Only text is carried over. Reproduce the entries below exactly.

[Change detection outputs]
===

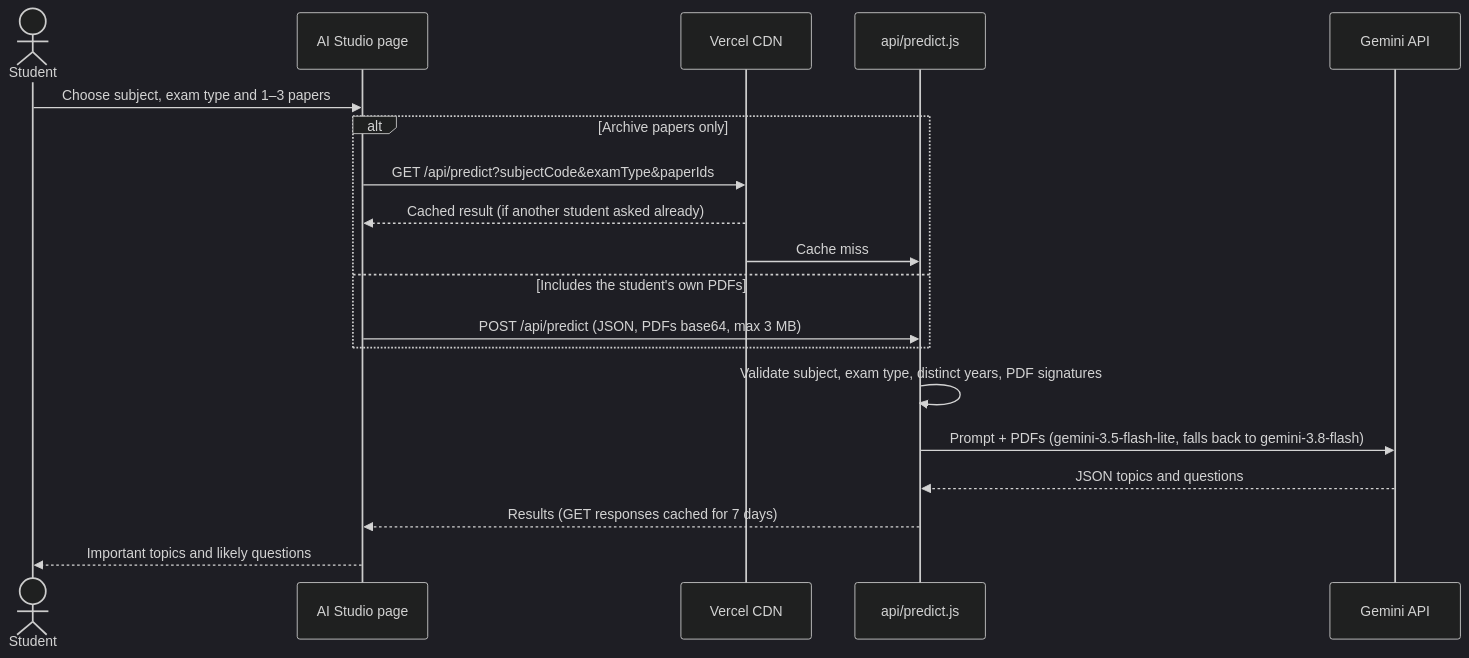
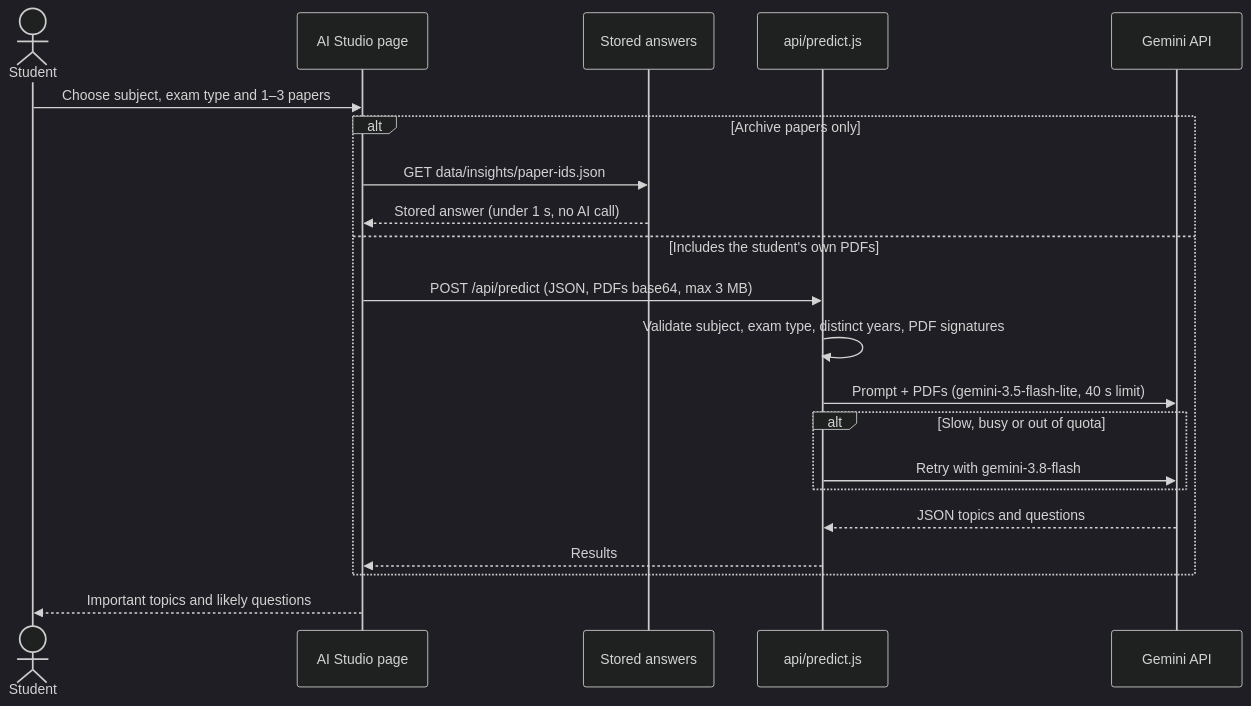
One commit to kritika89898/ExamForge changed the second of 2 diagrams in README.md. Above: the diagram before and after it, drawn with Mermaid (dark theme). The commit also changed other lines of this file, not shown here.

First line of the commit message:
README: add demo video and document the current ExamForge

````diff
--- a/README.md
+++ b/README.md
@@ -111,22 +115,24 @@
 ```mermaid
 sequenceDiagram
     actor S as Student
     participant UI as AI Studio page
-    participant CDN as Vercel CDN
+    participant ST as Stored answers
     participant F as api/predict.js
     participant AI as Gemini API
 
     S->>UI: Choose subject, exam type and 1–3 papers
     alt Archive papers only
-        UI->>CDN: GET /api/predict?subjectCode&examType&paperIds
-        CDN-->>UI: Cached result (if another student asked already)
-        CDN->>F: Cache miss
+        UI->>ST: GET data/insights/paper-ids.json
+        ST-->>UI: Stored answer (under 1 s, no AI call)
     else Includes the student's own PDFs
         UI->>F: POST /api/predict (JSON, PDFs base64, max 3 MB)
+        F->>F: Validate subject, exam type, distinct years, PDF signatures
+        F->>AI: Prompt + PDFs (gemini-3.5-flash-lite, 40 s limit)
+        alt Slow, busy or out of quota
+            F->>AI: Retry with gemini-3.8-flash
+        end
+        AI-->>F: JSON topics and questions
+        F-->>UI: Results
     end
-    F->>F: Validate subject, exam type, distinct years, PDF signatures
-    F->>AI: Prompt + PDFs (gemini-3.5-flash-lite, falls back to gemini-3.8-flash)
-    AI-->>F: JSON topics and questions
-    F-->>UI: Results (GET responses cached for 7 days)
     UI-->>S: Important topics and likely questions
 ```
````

===

WRITTEN RESPONSE:
One commit to kritika89898/ExamForge changed the second of 2 diagrams in README.md. Above: the diagram before and after it, drawn with Mermaid (dark theme). The commit also changed other lines of this file, not shown here.

First line of the commit message:
README: add demo video and document the current ExamForge

````diff
--- a/README.md
+++ b/README.md
@@ -111,22 +115,24 @@
 ```mermaid
 sequenceDiagram
     actor S as Student
     participant UI as AI Studio page
-    participant CDN as Vercel CDN
+    participant ST as Stored answers
     participant F as api/predict.js
     participant AI as Gemini API
 
     S->>UI: Choose subject, exam type and 1–3 papers
     alt Archive papers only
-        UI->>CDN: GET /api/predict?subjectCode&examType&paperIds
-        CDN-->>UI: Cached result (if another student asked already)
-        CDN->>F: Cache miss
+        UI->>ST: GET data/insights/paper-ids.json
+        ST-->>UI: Stored answer (under 1 s, no AI call)
     else Includes the student's own PDFs
         UI->>F: POST /api/predict (JSON, PDFs base64, max 3 MB)
+        F->>F: Validate subject, exam type, distinct years, PDF signatures
+        F->>AI: Prompt + PDFs (gemini-3.5-flash-lite, 40 s limit)
+        alt Slow, busy or out of quota
+            F->>AI: Retry with gemini-3.8-flash
+        end
+        AI-->>F: JSON topics and questions
+        F-->>UI: Results
     end
-    F->>F: Validate subject, exam type, distinct years, PDF signatures
-    F->>AI: Prompt + PDFs (gemini-3.5-flash-lite, falls back to gemini-3.8-flash)
-    AI-->>F: JSON topics and questions
-    F-->>UI: Results (GET responses cached for 7 days)
     UI-->>S: Important topics and likely questions
 ```
````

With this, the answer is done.